# [Collected data]
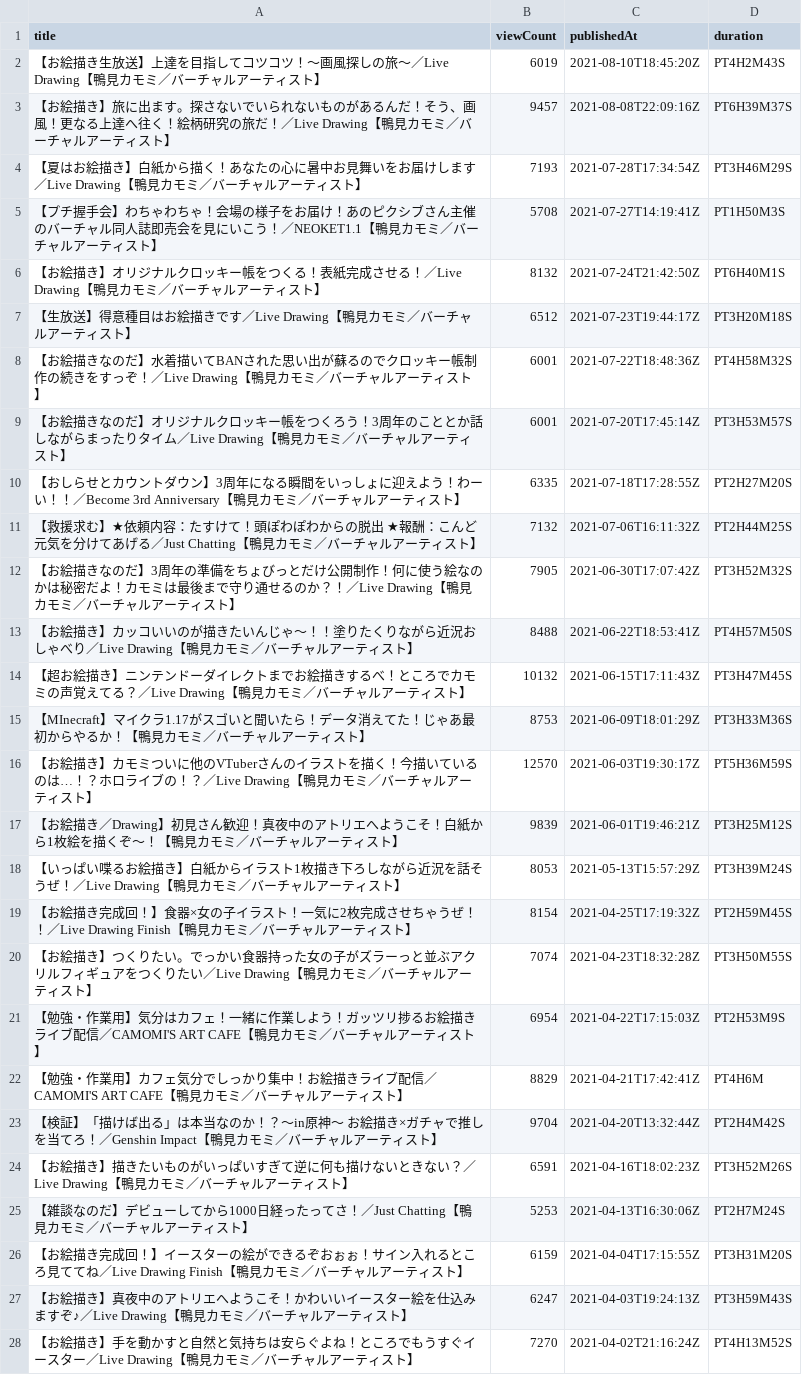
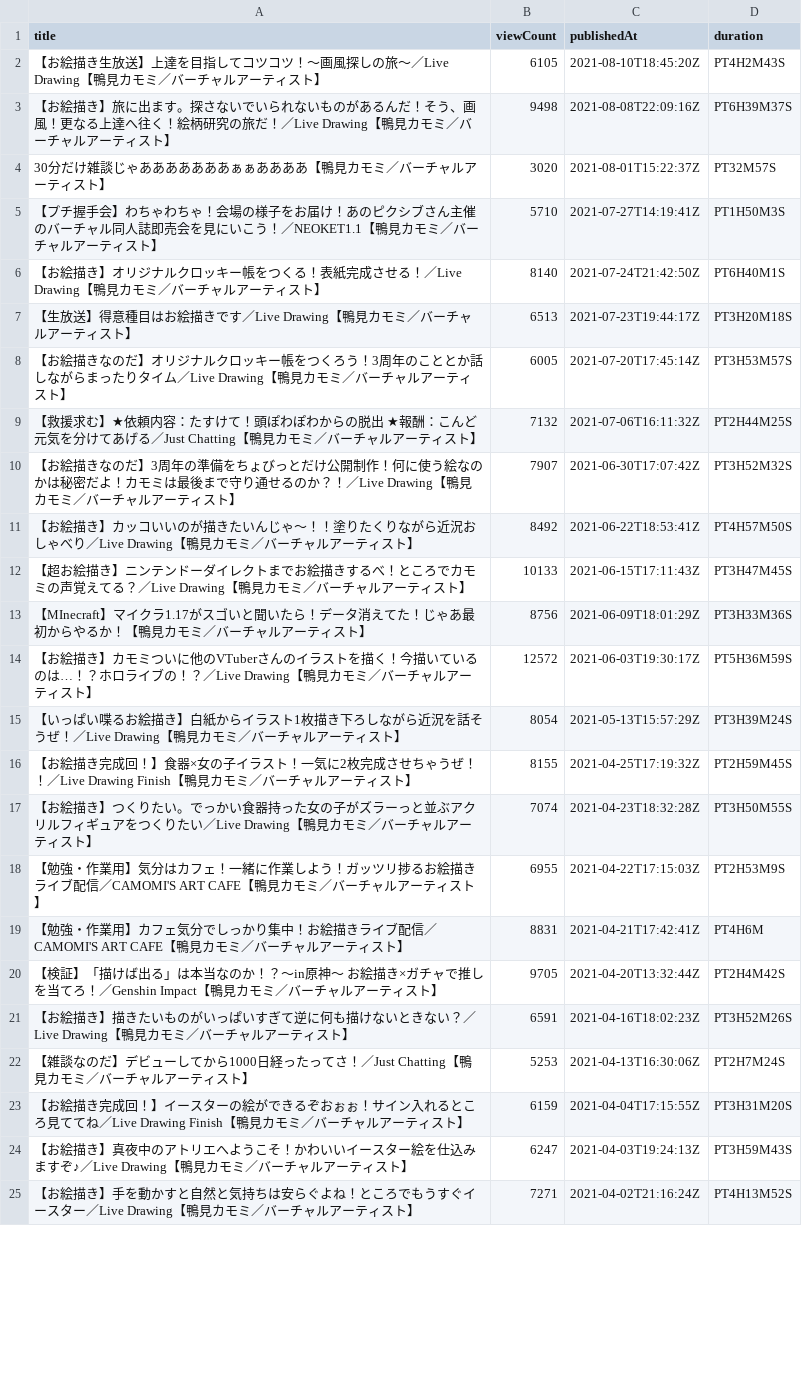
Before and after one commit to publictrain/oshihuya, a CSV file: videos_report_camomi.csv, drawn as a sheet; only a part is shown; the diff covers the shown part only.

```diff
--- a/videos_report_camomi.csv
+++ b/videos_report_camomi.csv
@@ -1,24 +1,21 @@
 title,viewCount,publishedAt,duration
-【お絵描き生放送】上達を目指してコツコツ！～画風探しの旅～／Live Drawing【鴨見カモミ／バーチャルアーティスト】,6019,2021-08-10T18:45:20Z,PT4H2M43S
-【お絵描き】旅に出ます。探さないでいられないものがあるんだ！そう、画風！更なる上達へ往く！絵柄研究の旅だ！／Live Drawing【鴨見カモミ／バーチャルアーティスト】,9457,2021-08-08T22:09:16Z,PT6H39M37S
-【夏はお絵描き】白紙から描く！あなたの心に暑中お見舞いをお届けします／Live Drawing【鴨見カモミ／バーチャルアーティスト】,7193,2021-07-28T17:34:54Z,PT3H46M29S
-【プチ握手会】わちゃわちゃ！会場の様子をお届け！あのピクシブさん主催のバーチャル同人誌即売会を見にいこう！／NEOKET1.1【鴨見カモミ／バーチャルアーティスト】,5708,2021-07-27T14:19:41Z,PT1H50M3S
-【お絵描き】オリジナルクロッキー帳をつくる！表紙完成させる！／Live Drawing【鴨見カモミ／バーチャルアーティスト】,8132,2021-07-24T21:42:50Z,PT6H40M1S
-【生放送】得意種目はお絵描きです／Live Drawing【鴨見カモミ／バーチャルアーティスト】,6512,2021-07-23T19:44:17Z,PT3H20M18S
-【お絵描きなのだ】水着描いてBANされた思い出が蘇るのでクロッキー帳制作の続きをすっぞ！／Live Drawing【鴨見カモミ／バーチャルアーティスト】,6001,2021-07-22T18:48:36Z,PT4H58M32S
-【お絵描きなのだ】オリジナルクロッキー帳をつくろう！3周年のこととか話しながらまったりタイム／Live Drawing【鴨見カモミ／バーチャルアーティスト】,6001,2021-07-20T17:45:14Z,PT3H53M57S
-【おしらせとカウントダウン】3周年になる瞬間をいっしょに迎えよう！わーい！！／Become 3rd Anniversary【鴨見カモミ／バーチャルアーティスト】,6335,2021-07-18T17:28:55Z,PT2H27M20S
+【お絵描き生放送】上達を目指してコツコツ！～画風探しの旅～／Live Drawing【鴨見カモミ／バーチャルアーティスト】,6105,2021-08-10T18:45:20Z,PT4H2M43S
+【お絵描き】旅に出ます。探さないでいられないものがあるんだ！そう、画風！更なる上達へ往く！絵柄研究の旅だ！／Live Drawing【鴨見カモミ／バーチャルアーティスト】,9498,2021-08-08T22:09:16Z,PT6H39M37S
+30分だけ雑談じゃあああああああぁぁああああ【鴨見カモミ／バーチャルアーティスト】,3020,2021-08-01T15:22:37Z,PT32M57S
+【プチ握手会】わちゃわちゃ！会場の様子をお届け！あのピクシブさん主催のバーチャル同人誌即売会を見にいこう！／NEOKET1.1【鴨見カモミ／バーチャルアーティスト】,5710,2021-07-27T14:19:41Z,PT1H50M3S
+【お絵描き】オリジナルクロッキー帳をつくる！表紙完成させる！／Live Drawing【鴨見カモミ／バーチャルアーティスト】,8140,2021-07-24T21:42:50Z,PT6H40M1S
+【生放送】得意種目はお絵描きです／Live Drawing【鴨見カモミ／バーチャルアーティスト】,6513,2021-07-23T19:44:17Z,PT3H20M18S
+【お絵描きなのだ】オリジナルクロッキー帳をつくろう！3周年のこととか話しながらまったりタイム／Live Drawing【鴨見カモミ／バーチャルアーティスト】,6005,2021-07-20T17:45:14Z,PT3H53M57S
 【救援求む】★依頼内容：たすけて！頭ぽわぽわからの脱出 ★報酬：こんど元気を分けてあげる／Just Chatting【鴨見カモミ／バーチャルアーティスト】,7132,2021-07-06T16:11:32Z,PT2H44M25S
-【お絵描きなのだ】3周年の準備をちょびっとだけ公開制作！何に使う絵なのかは秘密だよ！カモミは最後まで守り通せるのか？！／Live Drawing【鴨見カモミ／バーチャルアーティスト】,7905,2021-06-30T17:07:42Z,PT3H52M32S
-【お絵描き】カッコいいのが描きたいんじゃ～！！塗りたくりながら近況おしゃべり／Live Drawing【鴨見カモミ／バーチャルアーティスト】,8488,2021-06-22T18:53:41Z,PT4H57M50S
-【超お絵描き】ニンテンドーダイレクトまでお絵描きするべ！ところでカモミの声覚えてる？／Live Drawing【鴨見カモミ／バーチャルアーティスト】,10132,2021-06-15T17:11:43Z,PT3H47M45S
-【MInecraft】マイクラ1.17がスゴいと聞いたら！データ消えてた！じゃあ最初からやるか！【鴨見カモミ／バーチャルアーティスト】,8753,2021-06-09T18:01:29Z,PT3H33M36S
-【お絵描き】カモミついに他のVTuberさんのイラストを描く！今描いているのは…！？ホロライブの！？／Live Drawing【鴨見カモミ／バーチャルアーティスト】,12570,2021-06-03T19:30:17Z,PT5H36M59S
-【お絵描き／Drawing】初見さん歓迎！真夜中のアトリエへようこそ！白紙から1枚絵を描くぞ～！【鴨見カモミ／バーチャルアーティスト】,9839,2021-06-01T19:46:21Z,PT3H25M12S
-【いっぱい喋るお絵描き】白紙からイラスト1枚描き下ろしながら近況を話そうぜ！／Live Drawing【鴨見カモミ／バーチャルアーティスト】,8053,2021-05-13T15:57:29Z,PT3H39M24S
-【お絵描き完成回！】食器×女の子イラスト！一気に2枚完成させちゃうぜ！！／Live Drawing Finish【鴨見カモミ／バーチャルアーティスト】,8154,2021-04-25T17:19:32Z,PT2H59M45S
+【お絵描きなのだ】3周年の準備をちょびっとだけ公開制作！何に使う絵なのかは秘密だよ！カモミは最後まで守り通せるのか？！／Live Drawing【鴨見カモミ／バーチャルアーティスト】,7907,2021-06-30T17:07:42Z,PT3H52M32S
+【お絵描き】カッコいいのが描きたいんじゃ～！！塗りたくりながら近況おしゃべり／Live Drawing【鴨見カモミ／バーチャルアーティスト】,8492,2021-06-22T18:53:41Z,PT4H57M50S
+【超お絵描き】ニンテンドーダイレクトまでお絵描きするべ！ところでカモミの声覚えてる？／Live Drawing【鴨見カモミ／バーチャルアーティスト】,10133,2021-06-15T17:11:43Z,PT3H47M45S
+【MInecraft】マイクラ1.17がスゴいと聞いたら！データ消えてた！じゃあ最初からやるか！【鴨見カモミ／バーチャルアーティスト】,8756,2021-06-09T18:01:29Z,PT3H33M36S
+【お絵描き】カモミついに他のVTuberさんのイラストを描く！今描いているのは…！？ホロライブの！？／Live Drawing【鴨見カモミ／バーチャルアーティスト】,12572,2021-06-03T19:30:17Z,PT5H36M59S
+【いっぱい喋るお絵描き】白紙からイラスト1枚描き下ろしながら近況を話そうぜ！／Live Drawing【鴨見カモミ／バーチャルアーティスト】,8054,2021-05-13T15:57:29Z,PT3H39M24S
+【お絵描き完成回！】食器×女の子イラスト！一気に2枚完成させちゃうぜ！！／Live Drawing Finish【鴨見カモミ／バーチャルアーティスト】,8155,2021-04-25T17:19:32Z,PT2H59M45S
 【お絵描き】つくりたい。でっかい食器持った女の子がズラーっと並ぶアクリルフィギュアをつくりたい／Live Drawing【鴨見カモミ／バーチャルアーティスト】,7074,2021-04-23T18:32:28Z,PT3H50M55S
-【勉強・作業用】気分はカフェ！一緒に作業しよう！ガッツリ捗るお絵描きライブ配信／CAMOMI'S ART CAFE【鴨見カモミ／バーチャルアーティスト】,6954,2021-04-22T17:15:03Z,PT2H53M9S
-【勉強・作業用】カフェ気分でしっかり集中！お絵描きライブ配信／CAMOMI'S ART CAFE【鴨見カモミ／バーチャルアーティスト】,8829,2021-04-21T17:42:41Z,PT4H6M
-【検証】「描けば出る」は本当なのか！？～in原神～ お絵描き×ガチャで推しを当てろ！／Genshin Impact【鴨見カモミ／バーチャルアーティスト】,9704,2021-04-20T13:32:44Z,PT2H4M42S
+【勉強・作業用】気分はカフェ！一緒に作業しよう！ガッツリ捗るお絵描きライブ配信／CAMOMI'S ART CAFE【鴨見カモミ／バーチャルアーティスト】,6955,2021-04-22T17:15:03Z,PT2H53M9S
+【勉強・作業用】カフェ気分でしっかり集中！お絵描きライブ配信／CAMOMI'S ART CAFE【鴨見カモミ／バーチャルアーティスト】,8831,2021-04-21T17:42:41Z,PT4H6M
+【検証】「描けば出る」は本当なのか！？～in原神～ お絵描き×ガチャで推しを当てろ！／Genshin Impact【鴨見カモミ／バーチャルアーティスト】,9705,2021-04-20T13:32:44Z,PT2H4M42S
 【お絵描き】描きたいものがいっぱいすぎて逆に何も描けないときない？／Live Drawing【鴨見カモミ／バーチャルアーティスト】,6591,2021-04-16T18:02:23Z,PT3H52M26S
@@ -27,2 +24,2 @@
 【お絵描き】真夜中のアトリエへようこそ！かわいいイースター絵を仕込みますぞ♪／Live Drawing【鴨見カモミ／バーチャルアーティスト】,6247,2021-04-03T19:24:13Z,PT3H59M43S
-【お絵描き】手を動かすと自然と気持ちは安らぐよね！ところでもうすぐイースター／Live Drawing【鴨見カモミ／バーチャルアーティスト】,7270,2021-04-02T21:16:24Z,PT4H13M52S
+【お絵描き】手を動かすと自然と気持ちは安らぐよね！ところでもうすぐイースター／Live Drawing【鴨見カモミ／バーチャルアーティスト】,7271,2021-04-02T21:16:24Z,PT4H13M52S
```
Also changed, not shown: 5 added rows, 2 removed rows and 27 edited cells elsewhere in this file, videos_report_anna.csv, videos_report_miko.csv, 20 other files.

# [What to produce]
For the word "ホロライブの", find every line in the data that holds it and copy that line.

# [Reply to the exercise]
-【お絵描き】カモミついに他のVTuberさんのイラストを描く！今描いているのは…！？ホロライブの！？／Live Drawing【鴨見カモミ／バーチャルアーティスト】,12570,2021-06-03T19:30:17Z,PT5H36M59S
+【お絵描き】カモミついに他のVTuberさんのイラストを描く！今描いているのは…！？ホロライブの！？／Live Drawing【鴨見カモミ／バーチャルアーティスト】,12572,2021-06-03T19:30:17Z,PT5H36M59S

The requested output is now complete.